Something Rotten is a quintessential musical, reminiscent of the glory days about, of all people, Shakespeare, playing at Thousand Oaks’ massive Kavli Theatre in the BofA Performing Arts Center for the last two weekends. In for a short run, the newly minted “5 Star Theatricals” production bristled with energy under the direction of Richard Israel with off-stage orchestra directed by Anthony Lucca. I mention them first, because they are instrumental to the West Coast success of this engaging musical based on events about the writing of Shakespeare’s most enduring tragedy, Hamlet.
What, you say? A musical about a tragedy? That’s right! The Kirkpatrick brothers, who wrote the music and book with John O’Farrell, know their way around musicals, but more importantly, they know their Shakespeare, too. The book is chock-full of skewered lines and Shakespearean jokes turned on their heads for the 21st century.
Something Rotten envisions Shakespeare (Aleks Pevek) as a Rock Star who shamelessly plagiarizes his hit plays from others’ work (yes, he really did that). Two of his company members, Nick and Nigel Bottom (Justin Michael Wilson and Frankie Zabilka respectively), are fledgling playwrights, but Nick is fresh out of ideas. He resorts to a sooth-sayer (Randy Brenner as Nostradamus). Since the seer can see the future (ours), he predicts that “Omelette” will be an enduring play for the ages and it will usher in a new form called a meee-you-sickle!.

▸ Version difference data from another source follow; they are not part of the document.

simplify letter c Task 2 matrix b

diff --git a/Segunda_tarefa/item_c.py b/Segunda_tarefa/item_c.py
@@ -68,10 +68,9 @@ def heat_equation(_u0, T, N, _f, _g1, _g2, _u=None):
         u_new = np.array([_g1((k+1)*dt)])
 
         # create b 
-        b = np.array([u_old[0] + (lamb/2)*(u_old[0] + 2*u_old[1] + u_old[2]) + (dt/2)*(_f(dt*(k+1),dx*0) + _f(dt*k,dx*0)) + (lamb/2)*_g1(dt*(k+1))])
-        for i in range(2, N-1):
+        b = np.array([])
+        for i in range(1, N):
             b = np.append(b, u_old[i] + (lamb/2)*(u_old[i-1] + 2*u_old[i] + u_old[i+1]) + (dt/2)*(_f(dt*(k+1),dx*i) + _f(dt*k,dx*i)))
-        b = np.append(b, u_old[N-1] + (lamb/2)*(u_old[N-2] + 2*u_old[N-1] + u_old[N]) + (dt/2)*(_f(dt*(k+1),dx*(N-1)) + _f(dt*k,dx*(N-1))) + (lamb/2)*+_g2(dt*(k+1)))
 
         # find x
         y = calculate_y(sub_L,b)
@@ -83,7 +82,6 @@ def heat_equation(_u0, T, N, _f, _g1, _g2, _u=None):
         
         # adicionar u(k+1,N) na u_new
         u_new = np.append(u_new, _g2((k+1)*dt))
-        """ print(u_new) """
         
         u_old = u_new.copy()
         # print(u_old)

Viewing the Elizabethan theatrical world through a modern lens provides enough humor, yet casting the entire show as a “meee-you-sicle!” leads anachronistically backwards through 20th century Broadway. And this may explain two distinctly different reactions from critics.
When Something Rotten opened on Broadway in April, 2015, the New York Times’ premiere critic, Ben Brantley, wrote: “Something Rotten, the rambunctious new show that opened on Wednesday night at the St. James Theater, dances dangerously on the line between tireless and tedious, and winds up collapsing into the second camp.” Despite that inauspicious beginning, the show went on to run for nearly two years. However, it fell well short of making back the extravagant 14 million dollars plowed into the production; therefore, the show embarked on a touring schedule to make up for it.

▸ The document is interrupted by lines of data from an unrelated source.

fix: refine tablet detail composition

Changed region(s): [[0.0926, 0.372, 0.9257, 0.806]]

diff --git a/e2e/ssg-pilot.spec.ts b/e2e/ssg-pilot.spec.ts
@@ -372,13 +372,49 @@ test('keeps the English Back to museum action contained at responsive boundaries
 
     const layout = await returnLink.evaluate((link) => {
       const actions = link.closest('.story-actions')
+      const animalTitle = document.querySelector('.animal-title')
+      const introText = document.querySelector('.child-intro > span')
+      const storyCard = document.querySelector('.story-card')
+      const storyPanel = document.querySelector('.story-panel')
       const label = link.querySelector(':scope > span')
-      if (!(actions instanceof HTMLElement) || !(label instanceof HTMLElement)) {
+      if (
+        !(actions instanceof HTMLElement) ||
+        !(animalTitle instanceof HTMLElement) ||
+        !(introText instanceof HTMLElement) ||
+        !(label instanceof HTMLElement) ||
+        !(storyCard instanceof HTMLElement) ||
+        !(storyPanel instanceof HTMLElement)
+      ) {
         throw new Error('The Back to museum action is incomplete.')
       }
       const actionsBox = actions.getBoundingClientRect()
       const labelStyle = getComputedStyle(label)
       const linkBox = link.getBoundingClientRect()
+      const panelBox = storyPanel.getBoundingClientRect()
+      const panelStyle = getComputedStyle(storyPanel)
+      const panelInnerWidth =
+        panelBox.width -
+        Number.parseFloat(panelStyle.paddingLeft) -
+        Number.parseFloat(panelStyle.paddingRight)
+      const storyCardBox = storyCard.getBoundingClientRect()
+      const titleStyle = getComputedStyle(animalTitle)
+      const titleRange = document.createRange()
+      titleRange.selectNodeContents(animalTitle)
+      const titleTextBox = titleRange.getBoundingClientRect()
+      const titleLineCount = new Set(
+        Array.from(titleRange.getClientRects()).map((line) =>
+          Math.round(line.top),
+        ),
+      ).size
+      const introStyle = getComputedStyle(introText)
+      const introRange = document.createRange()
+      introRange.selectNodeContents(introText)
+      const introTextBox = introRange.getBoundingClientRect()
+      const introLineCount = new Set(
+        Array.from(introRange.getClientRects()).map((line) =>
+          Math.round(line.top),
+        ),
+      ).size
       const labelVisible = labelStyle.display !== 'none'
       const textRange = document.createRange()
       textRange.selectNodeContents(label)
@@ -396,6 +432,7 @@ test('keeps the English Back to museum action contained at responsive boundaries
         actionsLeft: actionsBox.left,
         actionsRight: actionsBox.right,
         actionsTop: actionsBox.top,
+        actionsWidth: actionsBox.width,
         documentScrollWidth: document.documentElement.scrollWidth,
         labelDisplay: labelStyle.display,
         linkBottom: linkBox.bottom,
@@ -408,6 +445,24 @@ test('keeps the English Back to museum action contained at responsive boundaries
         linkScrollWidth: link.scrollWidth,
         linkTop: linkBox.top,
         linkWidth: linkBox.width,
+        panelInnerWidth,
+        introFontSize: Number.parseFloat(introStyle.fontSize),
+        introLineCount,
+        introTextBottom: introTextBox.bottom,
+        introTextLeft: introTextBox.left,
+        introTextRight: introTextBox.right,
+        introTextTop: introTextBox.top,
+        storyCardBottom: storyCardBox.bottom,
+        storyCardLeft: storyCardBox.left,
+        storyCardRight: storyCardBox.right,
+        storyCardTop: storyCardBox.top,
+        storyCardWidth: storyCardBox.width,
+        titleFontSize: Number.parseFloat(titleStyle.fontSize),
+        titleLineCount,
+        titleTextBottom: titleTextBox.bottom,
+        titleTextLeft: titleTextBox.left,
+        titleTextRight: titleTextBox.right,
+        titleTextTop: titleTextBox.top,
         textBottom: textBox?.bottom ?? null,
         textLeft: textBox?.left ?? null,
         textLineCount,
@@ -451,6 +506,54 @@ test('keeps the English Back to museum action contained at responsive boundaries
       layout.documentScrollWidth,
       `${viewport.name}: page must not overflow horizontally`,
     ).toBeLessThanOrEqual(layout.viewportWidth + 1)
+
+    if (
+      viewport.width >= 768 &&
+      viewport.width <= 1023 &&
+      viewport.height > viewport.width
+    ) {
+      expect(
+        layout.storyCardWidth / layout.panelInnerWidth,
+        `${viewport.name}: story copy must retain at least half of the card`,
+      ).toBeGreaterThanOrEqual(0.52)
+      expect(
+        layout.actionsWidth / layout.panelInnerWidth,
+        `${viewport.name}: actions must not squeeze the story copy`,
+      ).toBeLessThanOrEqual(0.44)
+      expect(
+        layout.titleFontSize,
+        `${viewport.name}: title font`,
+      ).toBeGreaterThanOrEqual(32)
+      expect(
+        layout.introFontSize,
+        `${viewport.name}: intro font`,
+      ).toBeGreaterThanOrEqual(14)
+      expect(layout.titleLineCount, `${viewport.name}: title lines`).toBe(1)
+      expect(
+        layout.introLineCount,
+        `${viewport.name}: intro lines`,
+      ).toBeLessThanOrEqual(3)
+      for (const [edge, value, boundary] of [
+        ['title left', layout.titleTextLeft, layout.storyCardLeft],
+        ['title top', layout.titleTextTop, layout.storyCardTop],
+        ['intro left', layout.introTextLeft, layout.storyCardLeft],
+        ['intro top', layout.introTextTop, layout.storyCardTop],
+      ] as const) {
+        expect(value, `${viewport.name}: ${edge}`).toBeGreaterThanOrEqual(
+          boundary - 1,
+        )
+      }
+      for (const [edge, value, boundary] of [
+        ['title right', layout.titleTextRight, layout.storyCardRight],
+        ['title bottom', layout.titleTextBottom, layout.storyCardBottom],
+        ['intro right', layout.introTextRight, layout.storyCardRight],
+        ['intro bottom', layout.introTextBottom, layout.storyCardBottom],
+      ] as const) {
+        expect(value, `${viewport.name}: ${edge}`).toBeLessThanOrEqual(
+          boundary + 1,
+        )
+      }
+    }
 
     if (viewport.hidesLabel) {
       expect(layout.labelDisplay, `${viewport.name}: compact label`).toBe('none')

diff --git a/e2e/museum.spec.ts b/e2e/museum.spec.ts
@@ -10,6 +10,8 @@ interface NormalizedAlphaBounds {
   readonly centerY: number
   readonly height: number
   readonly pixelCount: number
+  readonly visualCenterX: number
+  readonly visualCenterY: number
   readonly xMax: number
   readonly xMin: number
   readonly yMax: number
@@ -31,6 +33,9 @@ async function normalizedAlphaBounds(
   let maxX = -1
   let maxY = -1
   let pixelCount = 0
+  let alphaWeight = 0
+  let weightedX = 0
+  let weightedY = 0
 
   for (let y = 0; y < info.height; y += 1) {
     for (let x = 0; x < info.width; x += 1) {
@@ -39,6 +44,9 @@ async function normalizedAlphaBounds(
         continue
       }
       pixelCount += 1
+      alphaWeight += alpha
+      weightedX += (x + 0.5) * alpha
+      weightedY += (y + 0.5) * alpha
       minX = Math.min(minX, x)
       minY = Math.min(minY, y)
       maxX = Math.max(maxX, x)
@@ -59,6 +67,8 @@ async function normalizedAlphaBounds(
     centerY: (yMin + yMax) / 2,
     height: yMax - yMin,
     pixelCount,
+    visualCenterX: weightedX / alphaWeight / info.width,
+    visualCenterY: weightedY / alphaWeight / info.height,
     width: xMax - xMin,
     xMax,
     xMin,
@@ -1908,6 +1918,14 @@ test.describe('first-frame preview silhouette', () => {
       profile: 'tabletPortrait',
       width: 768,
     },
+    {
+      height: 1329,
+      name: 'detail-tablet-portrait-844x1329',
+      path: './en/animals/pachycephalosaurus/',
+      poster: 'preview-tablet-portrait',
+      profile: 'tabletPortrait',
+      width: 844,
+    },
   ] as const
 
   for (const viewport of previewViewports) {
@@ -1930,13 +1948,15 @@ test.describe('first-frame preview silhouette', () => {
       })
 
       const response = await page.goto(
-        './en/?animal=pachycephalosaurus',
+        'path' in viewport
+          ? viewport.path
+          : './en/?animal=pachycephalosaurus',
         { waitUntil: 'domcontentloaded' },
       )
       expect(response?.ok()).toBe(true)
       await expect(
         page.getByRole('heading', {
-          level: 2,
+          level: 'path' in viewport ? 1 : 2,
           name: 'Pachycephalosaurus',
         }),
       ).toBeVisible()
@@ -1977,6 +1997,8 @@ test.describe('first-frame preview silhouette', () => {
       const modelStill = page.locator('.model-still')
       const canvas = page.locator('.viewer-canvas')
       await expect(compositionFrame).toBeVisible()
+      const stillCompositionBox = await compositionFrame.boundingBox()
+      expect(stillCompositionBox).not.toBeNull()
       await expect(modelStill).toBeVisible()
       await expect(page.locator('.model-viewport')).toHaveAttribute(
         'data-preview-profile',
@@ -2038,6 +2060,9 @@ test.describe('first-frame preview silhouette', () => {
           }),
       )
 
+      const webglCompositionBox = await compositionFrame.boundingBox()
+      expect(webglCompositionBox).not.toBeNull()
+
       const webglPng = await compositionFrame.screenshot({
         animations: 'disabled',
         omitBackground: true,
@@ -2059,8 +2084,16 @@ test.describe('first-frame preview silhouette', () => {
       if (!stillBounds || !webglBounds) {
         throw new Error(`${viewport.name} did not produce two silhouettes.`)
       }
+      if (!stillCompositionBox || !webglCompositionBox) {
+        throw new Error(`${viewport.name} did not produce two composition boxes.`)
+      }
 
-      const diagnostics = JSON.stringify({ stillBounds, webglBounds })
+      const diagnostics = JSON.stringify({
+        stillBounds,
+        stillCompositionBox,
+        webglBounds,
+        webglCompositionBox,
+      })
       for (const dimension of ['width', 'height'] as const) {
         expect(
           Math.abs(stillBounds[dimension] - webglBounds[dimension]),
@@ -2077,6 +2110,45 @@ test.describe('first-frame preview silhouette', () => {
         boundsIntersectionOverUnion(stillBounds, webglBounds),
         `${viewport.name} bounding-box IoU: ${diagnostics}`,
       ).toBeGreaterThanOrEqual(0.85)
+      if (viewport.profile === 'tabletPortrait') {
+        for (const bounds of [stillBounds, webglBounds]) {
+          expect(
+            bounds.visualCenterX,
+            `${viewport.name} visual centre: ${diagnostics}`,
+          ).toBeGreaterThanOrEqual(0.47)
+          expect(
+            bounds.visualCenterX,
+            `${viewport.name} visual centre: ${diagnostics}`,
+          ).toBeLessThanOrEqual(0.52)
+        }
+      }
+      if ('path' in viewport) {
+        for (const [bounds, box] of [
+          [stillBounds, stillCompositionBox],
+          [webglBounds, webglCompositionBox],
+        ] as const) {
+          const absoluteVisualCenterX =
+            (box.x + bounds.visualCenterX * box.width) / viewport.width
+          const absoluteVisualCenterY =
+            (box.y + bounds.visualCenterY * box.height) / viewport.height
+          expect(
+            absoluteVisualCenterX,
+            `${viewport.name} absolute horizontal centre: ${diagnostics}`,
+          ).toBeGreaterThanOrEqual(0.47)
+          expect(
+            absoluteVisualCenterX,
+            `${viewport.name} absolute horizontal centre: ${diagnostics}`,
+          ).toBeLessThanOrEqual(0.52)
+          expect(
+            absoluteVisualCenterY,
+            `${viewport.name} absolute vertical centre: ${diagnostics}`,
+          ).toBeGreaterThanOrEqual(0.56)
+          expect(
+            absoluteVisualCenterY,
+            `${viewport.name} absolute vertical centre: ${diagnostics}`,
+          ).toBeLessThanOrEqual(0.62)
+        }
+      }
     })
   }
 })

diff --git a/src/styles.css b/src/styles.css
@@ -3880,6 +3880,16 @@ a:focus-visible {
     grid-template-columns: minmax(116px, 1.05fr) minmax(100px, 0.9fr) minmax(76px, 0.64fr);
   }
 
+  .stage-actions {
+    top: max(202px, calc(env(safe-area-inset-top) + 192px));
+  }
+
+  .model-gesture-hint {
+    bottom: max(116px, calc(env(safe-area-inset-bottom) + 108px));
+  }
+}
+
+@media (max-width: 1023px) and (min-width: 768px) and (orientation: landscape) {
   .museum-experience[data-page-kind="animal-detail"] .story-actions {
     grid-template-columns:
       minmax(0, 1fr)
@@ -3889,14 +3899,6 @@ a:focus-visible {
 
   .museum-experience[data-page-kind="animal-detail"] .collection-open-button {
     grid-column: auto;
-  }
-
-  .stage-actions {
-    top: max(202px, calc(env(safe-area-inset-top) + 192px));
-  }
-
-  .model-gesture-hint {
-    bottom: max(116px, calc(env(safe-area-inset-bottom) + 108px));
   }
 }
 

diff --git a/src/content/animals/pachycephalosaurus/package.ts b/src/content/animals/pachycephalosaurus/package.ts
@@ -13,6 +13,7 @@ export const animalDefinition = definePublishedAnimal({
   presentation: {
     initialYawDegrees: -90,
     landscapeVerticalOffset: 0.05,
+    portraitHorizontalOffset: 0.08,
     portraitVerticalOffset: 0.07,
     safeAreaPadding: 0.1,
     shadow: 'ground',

Fast forward to the present, and 5 Star Theatricals on the West Coast: reviewer Even Henerson wrote: “if a playgoer knows anything about Shakespeare and/or musicals, then for sheer inventiveness, sweetness and curtain-to-curtain smiles, ROTTEN! has you covered. Director Richard Israel‘s production for 5-Star Theatricals at the Thousand Oaks Civic Arts Plaza checks every box and does so deliciously”.

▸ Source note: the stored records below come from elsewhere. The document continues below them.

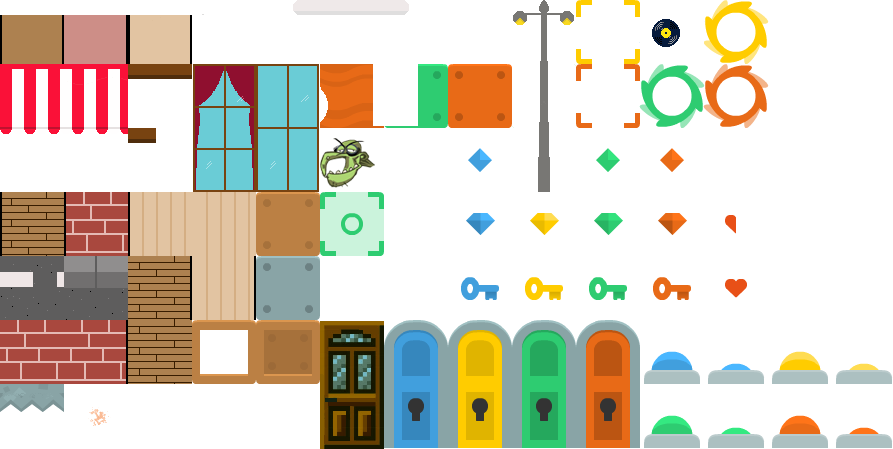
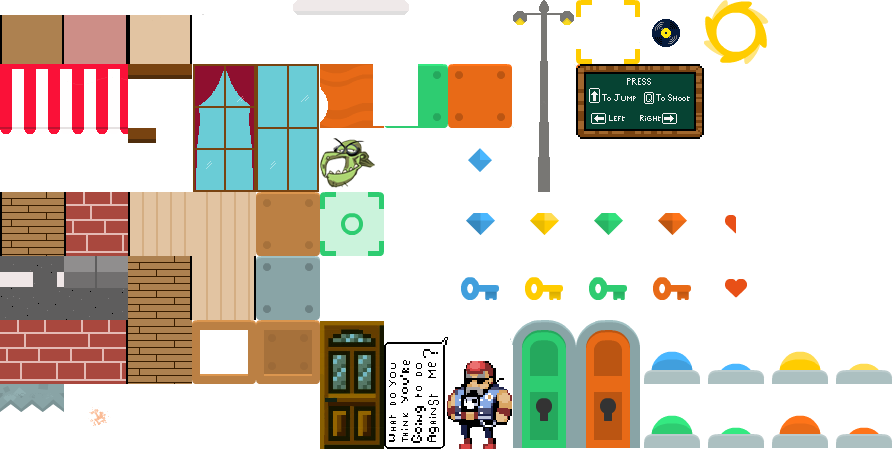
bientot fini

Changed region(s): [[0.4233, 0.686, 0.5745, 1.0], [0.6349, 0.1247, 0.8768, 0.3742], [0.7256, 0.343, 0.7861, 0.3742]]

diff --git a/src/scenes/TableauTiled.js b/src/scenes/TableauTiled.js
@@ -17,7 +17,7 @@ class TableauTiled extends Tableau{
         // nos images
         this.load.image('tiles', 'assets/Tiled/Tile_sheet2.png');
         //les données du tableau qu'on a créé dans TILED
-        this.load.tilemapTiledJSON('map', 'assets/TiledMap/MapVibe3.json');
+        this.load.tilemapTiledJSON('map', 'assets/TiledMap/MapVibe4.json');
 
         // -----et puis aussi-------------
         this.load.image('ciel', 'assets/ciel.png');
@@ -58,17 +58,20 @@ class TableauTiled extends Tableau{
         this.solide = this.map.createLayer('sol', this.tileset, 0, 0);
         this.decor = this.map.createLayer('décor', this.tileset, 0, 0);
         this.plat = this.map.createLayer('platformes', this.tileset, 0, 0);
+        this.image = this.map.createLayer('image', this.tileset, 0, 0);
 
 
         //on définit les collisions, plusieurs méthodes existent:
 
         this.solide.setCollisionByProperty({ collides: true });
         this.plat.setCollisionByProperty({ collides: true });
+        this.image.setCollisionByProperty({ collides: true });
 
 
         // 2 manière la plus simple (là où il y a des tiles ça collide et sinon non)
         this.solide.setCollisionByExclusion(-1, true);
         this.plat.setCollisionByExclusion(-1, true);
+        this.image.setCollisionByExclusion(-1, true);
 
 
         //----------les étoiles (objets) ---------------------
@@ -135,6 +138,11 @@ class TableauTiled extends Tableau{
             debug.visible=false;
         }
 
+        this.image.renderDebug(debug,{
+            tileColor: null, // Couleur des tiles qui ne collident pas
+            collidingTileColor: new Phaser.Display.Color(255, 0, 0, 255), //Couleur des tiles qui collident
+            faceColor: null // Color of colliding face edges
+       });
 
         //---------- parallax ciel (rien de nouveau) -------------
 
@@ -204,6 +212,7 @@ class TableauTiled extends Tableau{
         this.plightContainer.setDepth(z--);
 
         this.decor.setDepth(z--);
+        this.image.setDepth(z--);
         //this.derriere.setDepth(z--);
         this.ciel.setDepth(z--);
         // this.sky2.setDepth(z--);

diff --git a/src/objects/Player.js b/src/objects/Player.js
@@ -11,6 +11,7 @@ class Player extends Phaser.Physics.Arcade.Sprite{
         this.setDisplaySize(70,100)
         this.setBodySize(this.body.width,this.body.height);
         this.setOffset(0, 0);
+        this.rechargeSonTir = false;
 
         this.anims.create({
             key: 'left',
@@ -93,11 +94,19 @@ class Player extends Phaser.Physics.Arcade.Sprite{
 
     shoot()
     {
-        var bullet = new Tir(this.scene,this.x, this.y);
-        console.log("Tir");
-        setTimeout(function(){
-            bullet.destroy();
-        },1500);
+        
+
+        if(this.rechargeSonTir === false) {
+            this.rechargeSonTir = true;
+            var bullet = new Tir(this.scene,this.x, this.y);
+            console.log("Tir");
+            setTimeout(function(){
+                bullet.destroy();
+            },1500);
+            setTimeout(function () {
+                Tableau.current.player.rechargeSonTir = false;
+            }, 900);
+        }
     }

Director Isreal’s fresh take, with a new cast boasting an abundance of West Coast-oriented performers, has revitalized the show and brought into balance the backwards and forwards aspects of musical/Shakespearean references. After all, who can resist Michelle Elkin’s wonderful tap numbers that are created apropos of nothing?